----- Source material -----

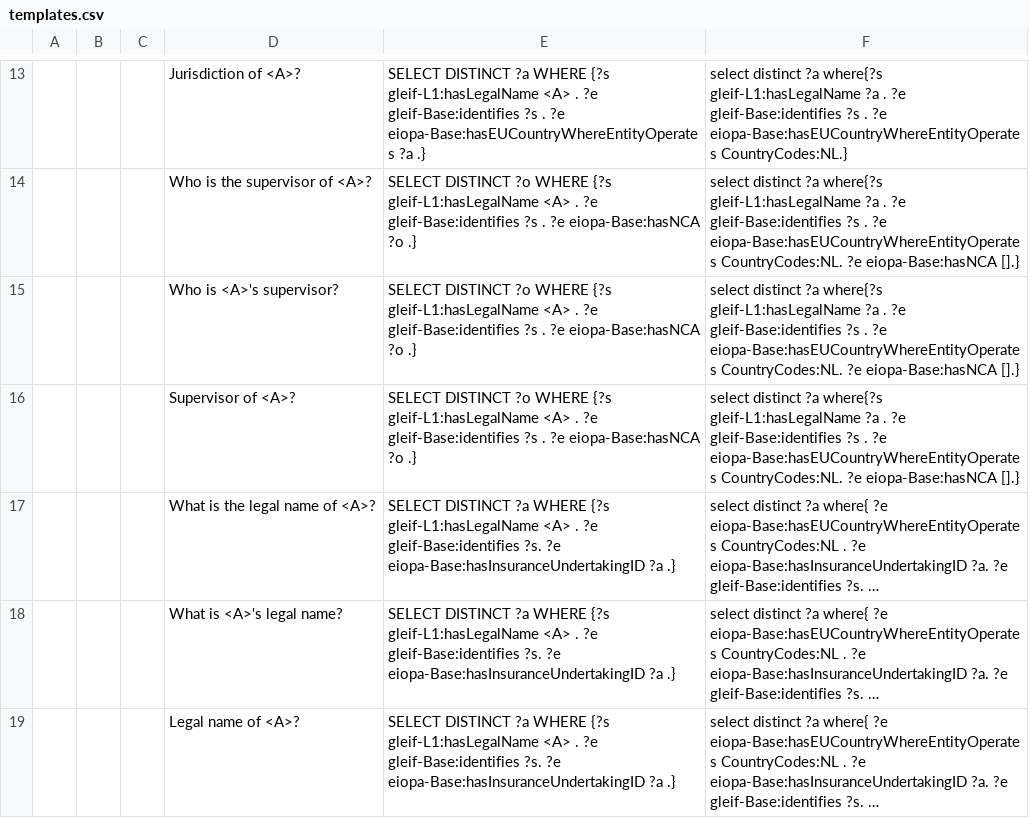
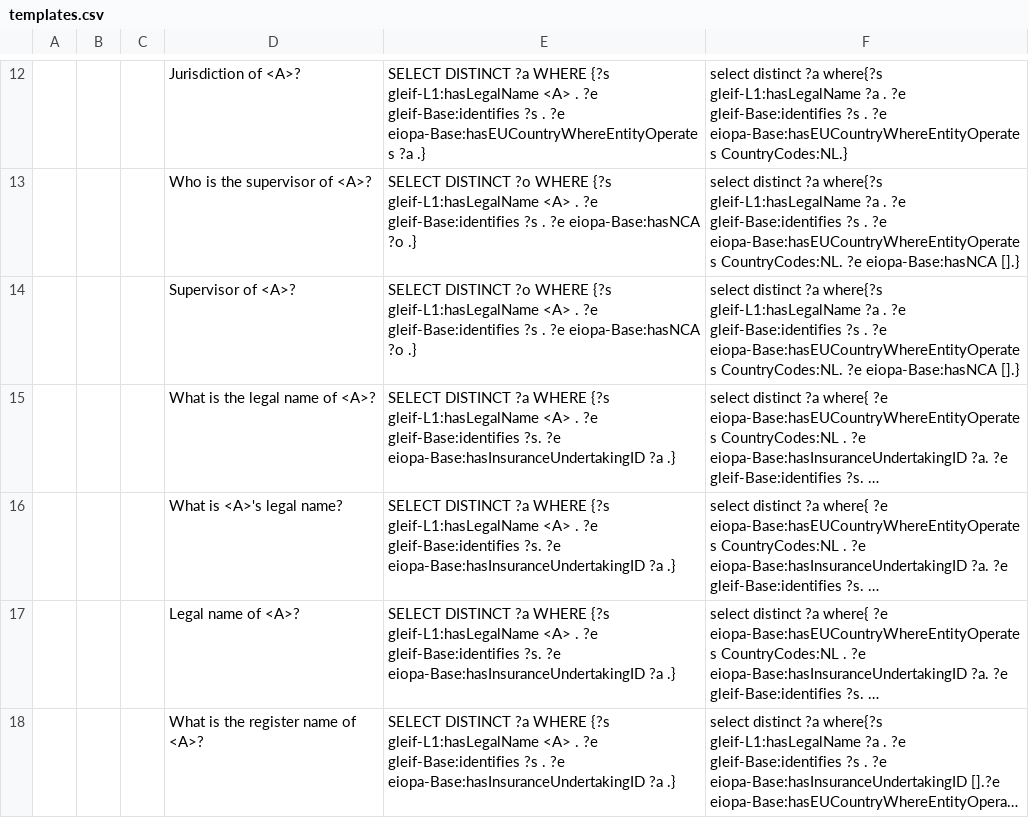
Before and after one commit to DeNederlandscheBank/nqm, a CSV file: data/eiopa/1_external/templates.csv, drawn as a sheet; only a part is shown, gaps mark what is left out; the shorter side is filled out with more unchanged rows; long unchanged cells end in …; the diff covers the shown part only; the diff names each change by its address in the sheet, - before the commit and + after, or states it on an @@ line.

```diff
--- a/data/eiopa/1_external/templates.csv
+++ b/data/eiopa/1_external/templates.csv
-row 15:  |  |  | Who is <A>'s supervisor? | SELECT DISTINCT ?o WHERE {?s gleif-L1:hasLegalName <A> . ?e gleif-Base:identifies ?s . ?e eiopa-Base:hasNCA ?o .} | select distinct ?a where{?s gleif-L1:hasLegalName ?a . ?e gleif-Base:identifies ?s . ?e eiopa-Base:hasEUCountryWhereEntityOperates CountryCodes:NL. ?e eiopa-Base:hasNCA [].}
```
Also changed, not shown: 4 removed rows elsewhere in this file, 4 other files.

-----

Look through the entries for lines containing the word "file" and return each one.

Before and after one commit to DeNederlandscheBank/nqm, a CSV file: data/eiopa/1_external/templates.csv, drawn as a sheet; only a part is shown, gaps mark what is left out; the shorter side is filled out with more unchanged rows; long unchanged cells end in …; the diff covers the shown part only; the diff names each change by its address in the sheet, - before the commit and + after, or states it on an @@ line.
Also changed, not shown: 4 removed rows elsewhere in this file, 4 other files.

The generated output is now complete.